[Provided data Boundary: Start]
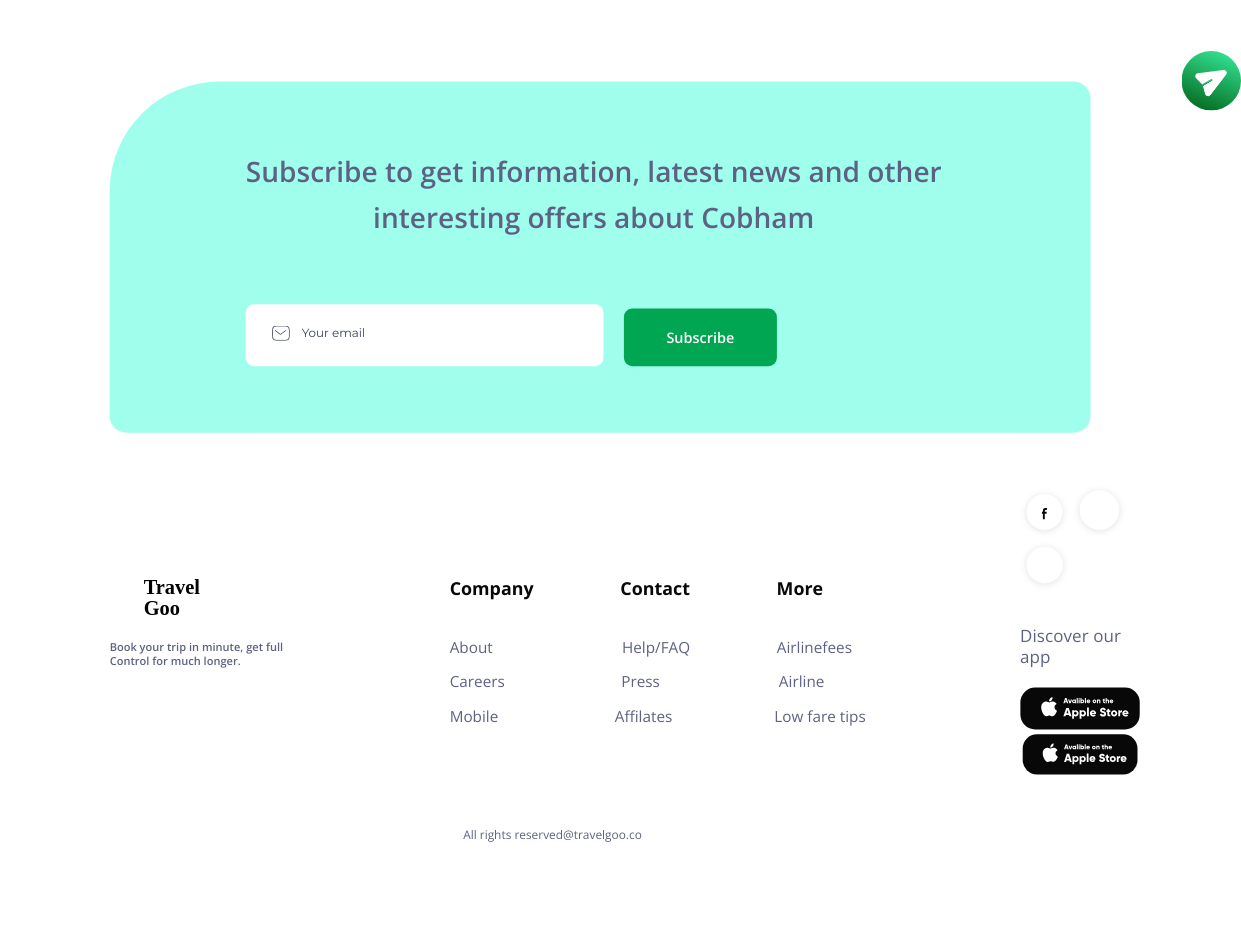
Repository: HeybetzadeQedim/task-5
Page: index.html
An editor plug-in stored every save of this project. The page is shown before and after the next save, followed by the edit.
The browser window is 1280 px wide. The page is 1460 px wide, then 1341 px, then 1460 px, so the pictures cover 1460 px, including what lies to the right of the window. The pictures show the whole page, at 85% of full size.
Some web fonts or font styles are not loaded; a fallback is used.

Above is the page before, as saved 2023-10-16 15:36:52.

### index.html
<!DOCTYPE html>
<html lang="en">
  <head>
    <meta charset="UTF-8" />
    <meta name="viewport" content="width=device-width, initial-scale=1.0" />
    <title>Document</title>
    <link rel="stylesheet" href="./index.css" />
  </head>
  <body>
    <div class="container">
        <div class="box-container">
            <h1>
              Subscribe to get information, latest news and other interesting offers
              about Cobham
            </h1>
            <div class="image-container">
              <img src="images/Group 77 (1).svg" />
            </div>
            <div class="flex-container">
              <div class="flex-container-2">
                <img src="images/Group 46.svg" />
                <p>Your email</p>
              </div>
              <div class="button-container">
                <p>Subscribe</p>
              </div>
            </div>
          </div>
          <div class="main-container">
            <div>
              <div class="position-container">
                <h2>
                  Travel<br />
                  Goo
                </h2>
                <p>
                  Book your trip in minute, get full<br />
                  Control for much longer.
                </p>
              </div>

              <div class="li-container">
                <ul>
                  <li>Company</li>
                  <li>Contact</li>
                  <li>More</li>
                </ul>
              </div>
              <div class="li-container-2">
                <ul>
                  <li>About</li>
                  <li>Help/FAQ</li>
                  <li>Airlinefees</li>
                </ul>
              </div>
              <div class="li-container-3">
                <ul>
                  <li>Careers</li>
                  <li>Press</li>
                  <li>Airline</li>
                </ul>
              </div>
              <div class="li-container-4">
                <ul>
                  <li>Mobile</li>
                  <li>Affilates</li>
                  <li>Low fare tips</li>
                </ul>
              </div>
              <div class="last-container">
                <img src="images/Social.svg" />
                <img src="images/Background (1).svg" />
                <img src="images/Background (1).svg" />
                <p>Discover our app</p>
                <img src="images/Play Store.svg" />
                <img src="images/Play Store.svg" />
              </div>
            </div>
            <div class="footer-box">
              <p>All rights reserved@travelgoo.co</p>
            </div>
          </div>
    </div>

  </body>
</html>

### index.css
@import url("https://fonts.googleapis.com/css2?family=Laila:wght@700&family=Montserrat&family=Open+Sans:wght@400;600;700&display=swap");
* {
  padding: 0;
  margin: 0;
  box-sizing: border-box;
}
.container {
  padding: 96px 109px 64px 129px;
}
.box-container {
  padding: 79px 175px 78px 160px;
  margin-bottom: 170px;
  border-radius: 0px 24px 0px 50px;
  display: inline-block;
  background: #9fffec;
  border-radius: 129px 20px 20px 20px;

}
.box-container h1 {
  width: 819px;
  color: var(--TEXT-CLR, #5e6282);
  text-align: center;
  font-family: Open Sans;
  font-size: 33px;
  font-style: normal;
  font-weight: 600;
  line-height: 54px; /* 163.636% */
}
.box-container img:first-child {
  width: 70px;
  height: 70px;
}
.image-container {
  position: absolute;
  top: 60px;
  left: 1390px;
}
.flex-container {
  display: flex;
}
.flex-container-2 {
  margin-top: 75px;
  padding: 25px 0 25px 31px;
  width: 421px;
  display: flex;
  border-radius: 10px;
  background: var(--white, #fff);
}
.flex-container-2 img:first-child {
  width: 21px;
  height: 18px;
}
.flex-container-2 p {
  margin-left: 14px;
  color: var(--TEXT-COLOR, #39425d);
  font-family: Montserrat;
  font-size: 14px;
  font-style: normal;
  font-weight: 400;
  line-height: normal;
}
.button-container p {
  margin-top: 80px;
  margin-left: 24px;
  padding: 22px 50px 23px 50px;
  border-radius: 10px;
  background-color: #00a651;
  display: inline-block;
  color: var(--white, #fff);
  text-align: center;
  font-family: Open Sans;
  font-size: 17px;
  font-style: normal;
  font-weight: 600;
  line-height: normal;
}

.position-container {
  position: absolute;
}
.main-container h2 {
  margin-bottom: 25px;
  margin-left: 40px;
  color: #000;
  font-family: Laila;
  font-size: 24px;
  font-style: normal;
  font-weight: 700;
  line-height: 102.5%;
}
.main-container p {
  color: var(--TEXT-CLR, #5e6282);
  font-family: Open Sans;
  font-size: 13px;
  font-style: normal;
  font-weight: 600;
  line-height: 124.5%;
}
.li-container {
  margin-left: 400px;
}
.li-container ul {
  display: flex;
}
.li-container li {
  list-style-type: none;
  color: var(--black, #080809);
  font-family: Open Sans;
  font-size: 21px;
  font-style: normal;
  font-weight: 700;
  line-height: 124.5%;
}
.li-container li:nth-child(2) {
  margin-left: 102px;
  margin-right: 102px;
}
.li-container-2 {
  margin-top: 45px;
  margin-left: 400px;
}
.li-container-2 ul {
  display: flex;
}
.li-container-2 li {
  list-style-type: none;
  color: var(--TEXT-CLR, #5e6282);
  font-family: Open Sans;
  font-size: 18px;
  font-style: normal;
  font-weight: 400;
  line-height: 124.5%;
}
.li-container-2 li:first-child {
  margin-right: 50px;
}
.li-container-2 li:nth-child(2) {
  margin-left: 102px;
  margin-right: 102px;
}
.li-container-3 {
  margin-top: 18px;
  margin-left: 400px;
}
.li-container-3 ul {
  display: flex;
}
.li-container-3 li {
  list-style-type: none;
  color: var(--TEXT-CLR, #5e6282);
  font-family: Open Sans;
  font-size: 18px;
  font-style: normal;
  font-weight: 400;
  line-height: 124.5%;
}
.li-container-3 li:first-child {
  margin-right: 35px;
}
.li-container-3 li:nth-child(2) {
  margin-left: 102px;
  margin-right: 140px;
}
.li-container-4 {
  margin-top: 18px;
  margin-left: 400px;
}
.li-container-4 ul {
  display: flex;
}
.li-container-4 li {
  list-style-type: none;
  color: var(--TEXT-CLR, #5e6282);
  font-family: Open Sans;
  font-size: 18px;
  font-style: normal;
  font-weight: 400;
  line-height: 124.5%;
}
.li-container-4 li:first-child {
  margin-right: 35px;
}
.li-container-4 li:nth-child(2) {
  margin-left: 102px;
  margin-right: 120px;
}
.last-container {
  position: absolute;
  top: 570px;
  left: 1200px;
}
.last-container p {
  /* margin-right: 160px; */
  margin-bottom: 22px;
  margin-top: 37px;
  color: var(--TEXT-CLR, #5e6282);
  font-family: Open Sans;
  font-size: 20px;
  font-style: normal;
  font-weight: 400;
  line-height: 124.5%;
  letter-spacing: 0.1px;
}
.last-container img:first-child {
  width: 58px;
  height: 58px;
}
.last-container img:nth-child(2) {
  width: 63px;
  height: 63px;
}
.last-container img:nth-child(3) {
  /* margin-right: 150px; */
  width: 58px;
  height: 58px;
}
.last-container img:nth-child(4) {
  width: 141px;
  height: 49px;
}
.last-container img:last-child {
  /* margin-right: 40px; */
  width: 141px;
  height: 49px;
}
.footer-container p{
  color: var(--3rd, #e5e5e5);
  font-family: Roboto;
  font-size: 22px;
  font-style: normal;
  font-weight: 400;
  line-height: normal;
}
.footer-box p {
  margin-top: 120px;
  margin-bottom: 64px;
  text-align: center;
  color: var(--TEXT-CLR, #5e6282);
  font-family: Open Sans;
  font-size: 14px;
  font-style: normal;
  font-weight: 400;
  line-height: 124.5%;
}
.flex-box {
  display: flex;
}
.flex-box-2 {
  margin-right: 22px;
  margin-left: 22px;
}
.flex-box-3 {
  margin-right: 22px;
}
.flex-box-4 {
  margin-left: 22px;
  margin-right: 22px;
}
.flex-box-5 {
  margin-right: 22px;
}

After the next save:
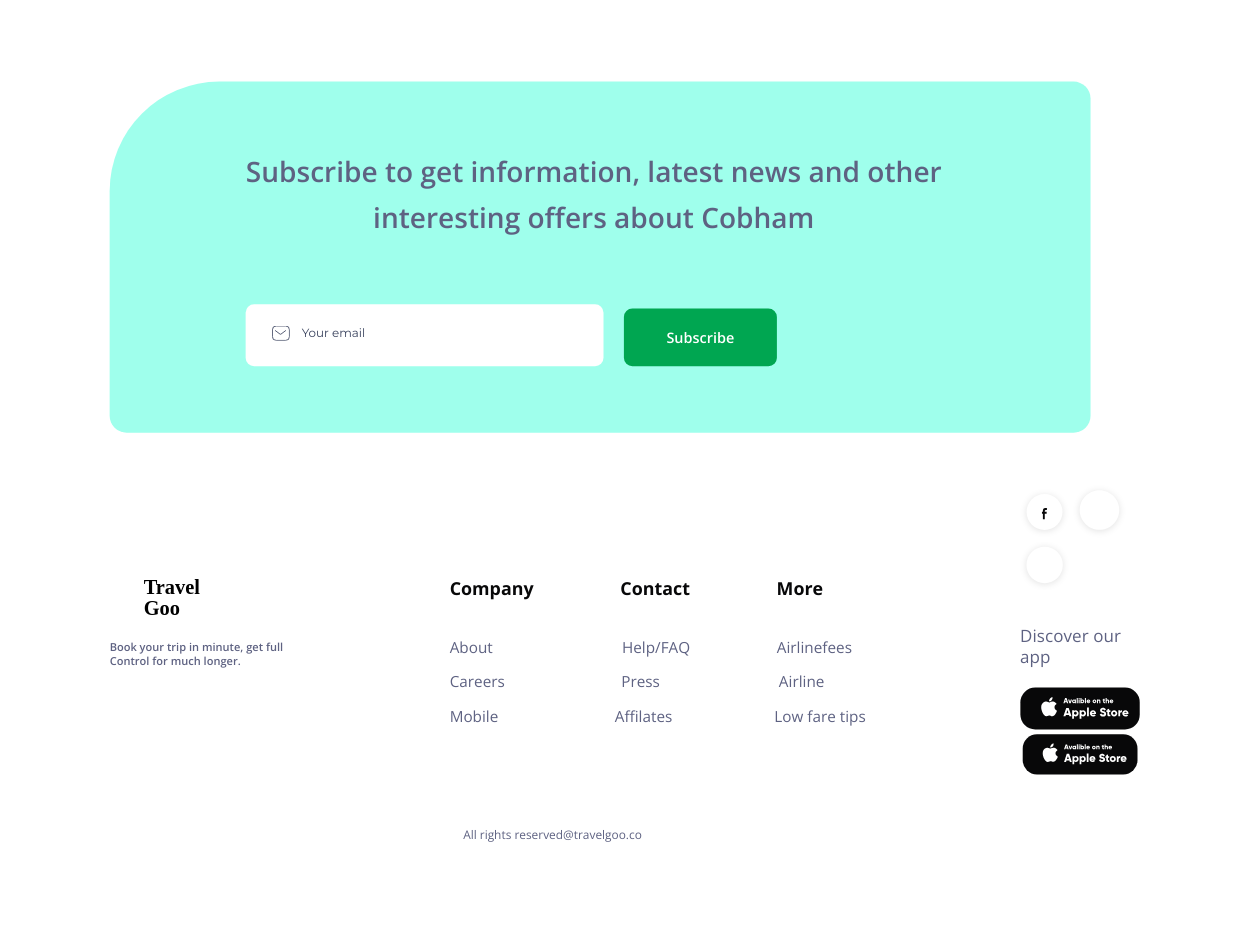
Saved 96 s later.
--- a/index.html
+++ b/index.html
@@ -13,9 +13,7 @@
               Subscribe to get information, latest news and other interesting offers
               about Cobham
             </h1>
-            <div class="image-container">
-              <img src="images/Group 77 (1).svg" />
-            </div>
+
             <div class="flex-container">
               <div class="flex-container-2">
                 <img src="images/Group 46.svg" />

After the save that followed:
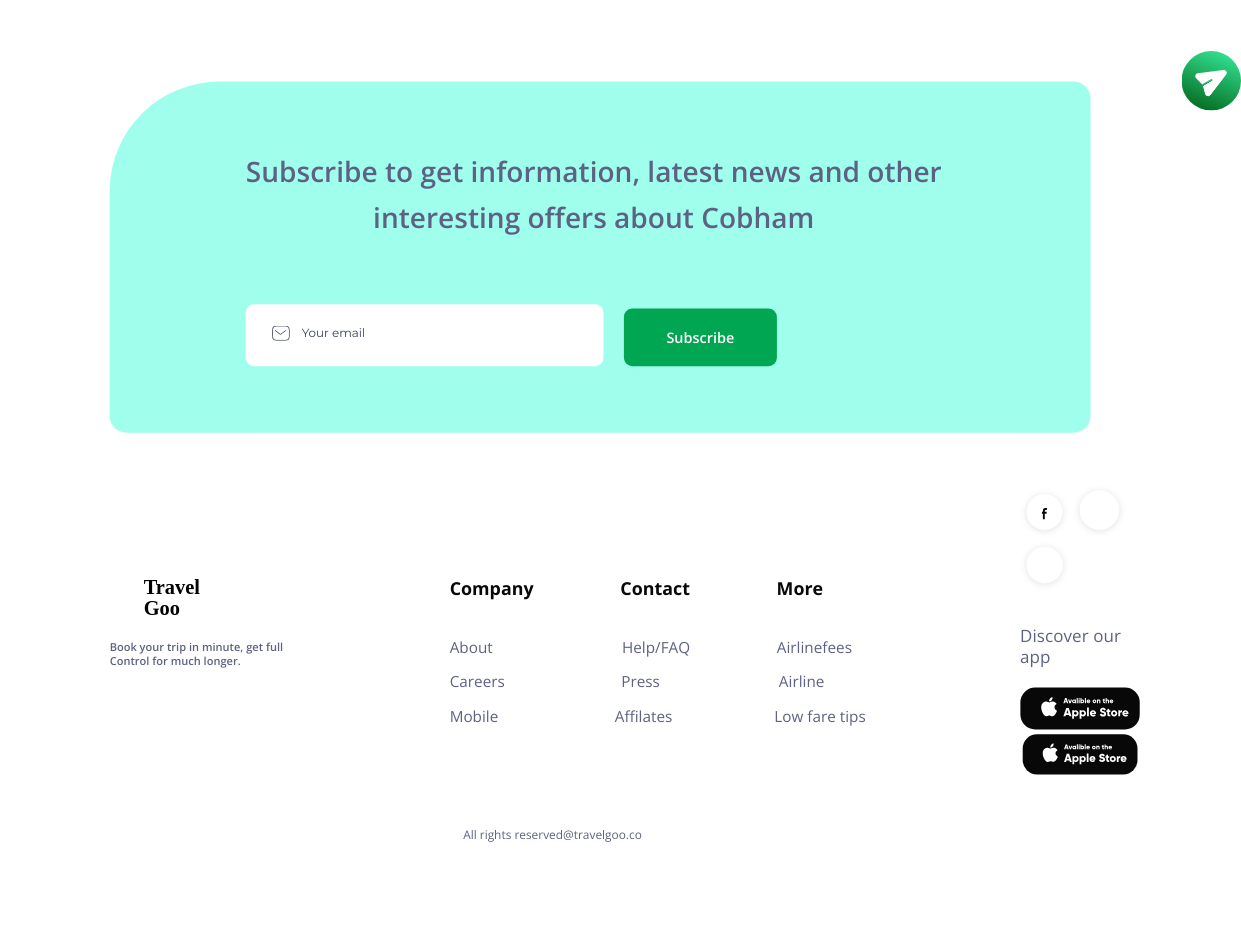
Saved 11 s later.
--- a/index.html
+++ b/index.html
@@ -23,6 +23,9 @@
                 <p>Subscribe</p>
               </div>
             </div>
+          </div>
+          <div class="image-container">
+            <img src="images/Group 77 (1).svg" />
           </div>
           <div class="main-container">
             <div>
[Provided data Boundary: End]
Using the entries above, give back exactly the line containing "<li>Press</li>", the line containing "font-size: 33px;", and every line between them, and nothing else.

                  <li>Press</li>
                  <li>Airline</li>
                </ul>
              </div>
              <div class="li-container-4">
                <ul>
                  <li>Mobile</li>
                  <li>Affilates</li>
                  <li>Low fare tips</li>
                </ul>
              </div>
              <div class="last-container">
                <img src="images/Social.svg" />
                <img src="images/Background (1).svg" />
                <img src="images/Background (1).svg" />
                <p>Discover our app</p>
                <img src="images/Play Store.svg" />
                <img src="images/Play Store.svg" />
              </div>
            </div>
            <div class="footer-box">
              <p>All rights reserved@travelgoo.co</p>
            </div>
          </div>
    </div>

  </body>
</html>

### index.css
@import url("https://fonts.googleapis.com/css2?family=Laila:wght@700&family=Montserrat&family=Open+Sans:wght@400;600;700&display=swap");
* {
  padding: 0;
  margin: 0;
  box-sizing: border-box;
}
.container {
  padding: 96px 109px 64px 129px;
}
.box-container {
  padding: 79px 175px 78px 160px;
  margin-bottom: 170px;
  border-radius: 0px 24px 0px 50px;
  display: inline-block;
  background: #9fffec;
  border-radius: 129px 20px 20px 20px;

}
.box-container h1 {
  width: 819px;
  color: var(--TEXT-CLR, #5e6282);
  text-align: center;
  font-family: Open Sans;
  font-size: 33px;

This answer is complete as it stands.